## What to do
Could you please reproduce the entries exactly, leaving out any pictures?

## Records supplied
◆ ◆ ◆ ◆ ◆

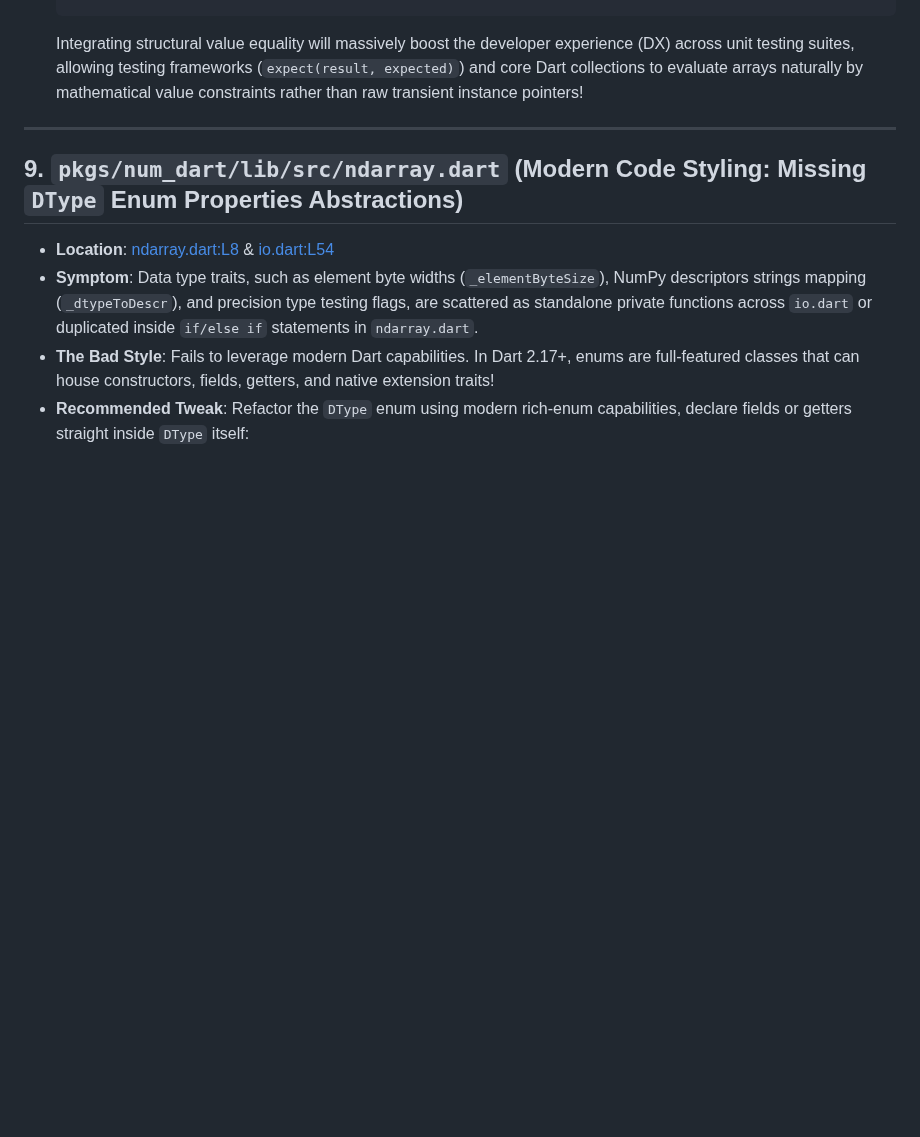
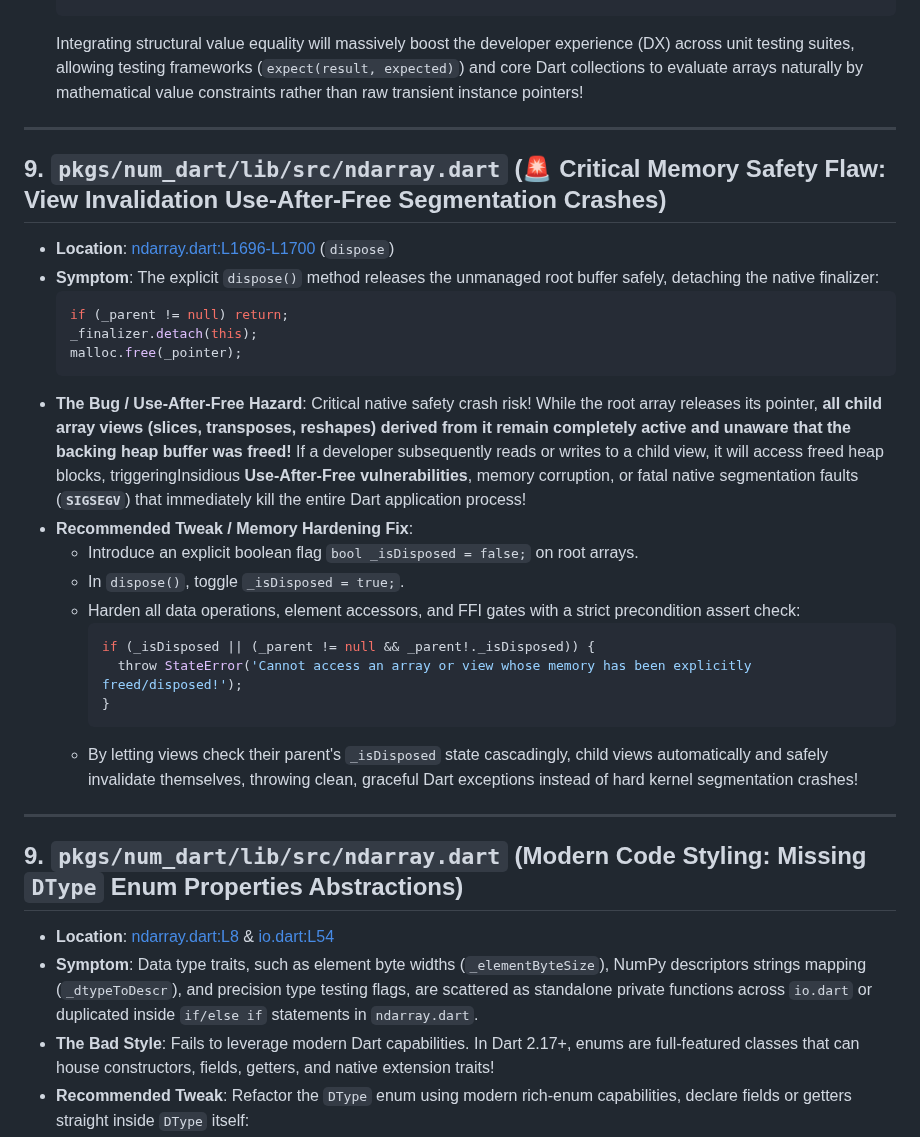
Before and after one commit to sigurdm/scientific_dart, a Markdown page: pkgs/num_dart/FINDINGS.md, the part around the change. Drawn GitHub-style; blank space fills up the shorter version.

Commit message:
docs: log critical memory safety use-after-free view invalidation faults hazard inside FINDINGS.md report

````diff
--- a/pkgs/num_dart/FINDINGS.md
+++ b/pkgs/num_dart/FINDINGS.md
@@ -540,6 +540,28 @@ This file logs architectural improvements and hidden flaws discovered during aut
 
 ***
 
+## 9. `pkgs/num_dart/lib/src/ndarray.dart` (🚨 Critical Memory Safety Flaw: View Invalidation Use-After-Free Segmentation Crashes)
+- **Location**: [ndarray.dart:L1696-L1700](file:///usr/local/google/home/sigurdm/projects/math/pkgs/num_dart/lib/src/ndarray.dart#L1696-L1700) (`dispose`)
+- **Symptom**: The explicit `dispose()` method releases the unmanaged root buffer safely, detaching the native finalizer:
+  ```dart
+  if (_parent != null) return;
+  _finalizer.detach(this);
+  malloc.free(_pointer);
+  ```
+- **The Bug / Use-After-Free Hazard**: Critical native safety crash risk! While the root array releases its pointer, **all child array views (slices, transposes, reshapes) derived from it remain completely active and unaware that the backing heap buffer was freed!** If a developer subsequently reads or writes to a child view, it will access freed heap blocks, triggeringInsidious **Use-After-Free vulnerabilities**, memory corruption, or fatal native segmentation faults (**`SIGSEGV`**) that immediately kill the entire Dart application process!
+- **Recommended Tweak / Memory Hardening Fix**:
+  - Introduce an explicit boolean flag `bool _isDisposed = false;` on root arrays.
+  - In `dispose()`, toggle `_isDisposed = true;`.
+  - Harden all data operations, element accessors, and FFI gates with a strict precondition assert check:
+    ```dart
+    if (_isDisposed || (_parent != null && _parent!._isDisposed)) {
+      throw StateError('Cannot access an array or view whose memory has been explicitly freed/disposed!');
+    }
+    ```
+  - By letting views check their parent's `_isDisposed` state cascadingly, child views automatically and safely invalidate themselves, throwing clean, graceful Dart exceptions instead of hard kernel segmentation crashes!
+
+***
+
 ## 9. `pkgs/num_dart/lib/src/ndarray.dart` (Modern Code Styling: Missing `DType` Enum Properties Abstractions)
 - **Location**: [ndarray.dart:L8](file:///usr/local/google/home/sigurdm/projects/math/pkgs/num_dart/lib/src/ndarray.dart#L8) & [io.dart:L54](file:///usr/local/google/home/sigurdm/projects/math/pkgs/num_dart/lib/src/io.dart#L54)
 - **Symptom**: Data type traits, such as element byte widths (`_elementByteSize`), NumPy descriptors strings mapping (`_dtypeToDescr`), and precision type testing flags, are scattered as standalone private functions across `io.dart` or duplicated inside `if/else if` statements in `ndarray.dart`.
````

◆ ◆ ◆ ◆ ◆

## Result of the exercise
Before and after one commit to sigurdm/scientific_dart, a Markdown page: pkgs/num_dart/FINDINGS.md, the part around the change. Drawn GitHub-style; blank space fills up the shorter version.

Commit message:
docs: log critical memory safety use-after-free view invalidation faults hazard inside FINDINGS.md report

````diff
--- a/pkgs/num_dart/FINDINGS.md
+++ b/pkgs/num_dart/FINDINGS.md
@@ -540,6 +540,28 @@ This file logs architectural improvements and hidden flaws discovered during aut
 
 ***
 
+## 9. `pkgs/num_dart/lib/src/ndarray.dart` (🚨 Critical Memory Safety Flaw: View Invalidation Use-After-Free Segmentation Crashes)
+- **Location**: [ndarray.dart:L1696-L1700](file:///usr/local/google/home/sigurdm/projects/math/pkgs/num_dart/lib/src/ndarray.dart#L1696-L1700) (`dispose`)
+- **Symptom**: The explicit `dispose()` method releases the unmanaged root buffer safely, detaching the native finalizer:
+  ```dart
+  if (_parent != null) return;
+  _finalizer.detach(this);
+  malloc.free(_pointer);
+  ```
+- **The Bug / Use-After-Free Hazard**: Critical native safety crash risk! While the root array releases its pointer, **all child array views (slices, transposes, reshapes) derived from it remain completely active and unaware that the backing heap buffer was freed!** If a developer subsequently reads or writes to a child view, it will access freed heap blocks, triggeringInsidious **Use-After-Free vulnerabilities**, memory corruption, or fatal native segmentation faults (**`SIGSEGV`**) that immediately kill the entire Dart application process!
+- **Recommended Tweak / Memory Hardening Fix**:
+  - Introduce an explicit boolean flag `bool _isDisposed = false;` on root arrays.
+  - In `dispose()`, toggle `_isDisposed = true;`.
+  - Harden all data operations, element accessors, and FFI gates with a strict precondition assert check:
+    ```dart
+    if (_isDisposed || (_parent != null && _parent!._isDisposed)) {
+      throw StateError('Cannot access an array or view whose memory has been explicitly freed/disposed!');
+    }
+    ```
+  - By letting views check their parent's `_isDisposed` state cascadingly, child views automatically and safely invalidate themselves, throwing clean, graceful Dart exceptions instead of hard kernel segmentation crashes!
+
+***
+
 ## 9. `pkgs/num_dart/lib/src/ndarray.dart` (Modern Code Styling: Missing `DType` Enum Properties Abstractions)
 - **Location**: [ndarray.dart:L8](file:///usr/local/google/home/sigurdm/projects/math/pkgs/num_dart/lib/src/ndarray.dart#L8) & [io.dart:L54](file:///usr/local/google/home/sigurdm/projects/math/pkgs/num_dart/lib/src/io.dart#L54)
 - **Symptom**: Data type traits, such as element byte widths (`_elementByteSize`), NumPy descriptors strings mapping (`_dtypeToDescr`), and precision type testing flags, are scattered as standalone private functions across `io.dart` or duplicated inside `if/else if` statements in `ndarray.dart`.
````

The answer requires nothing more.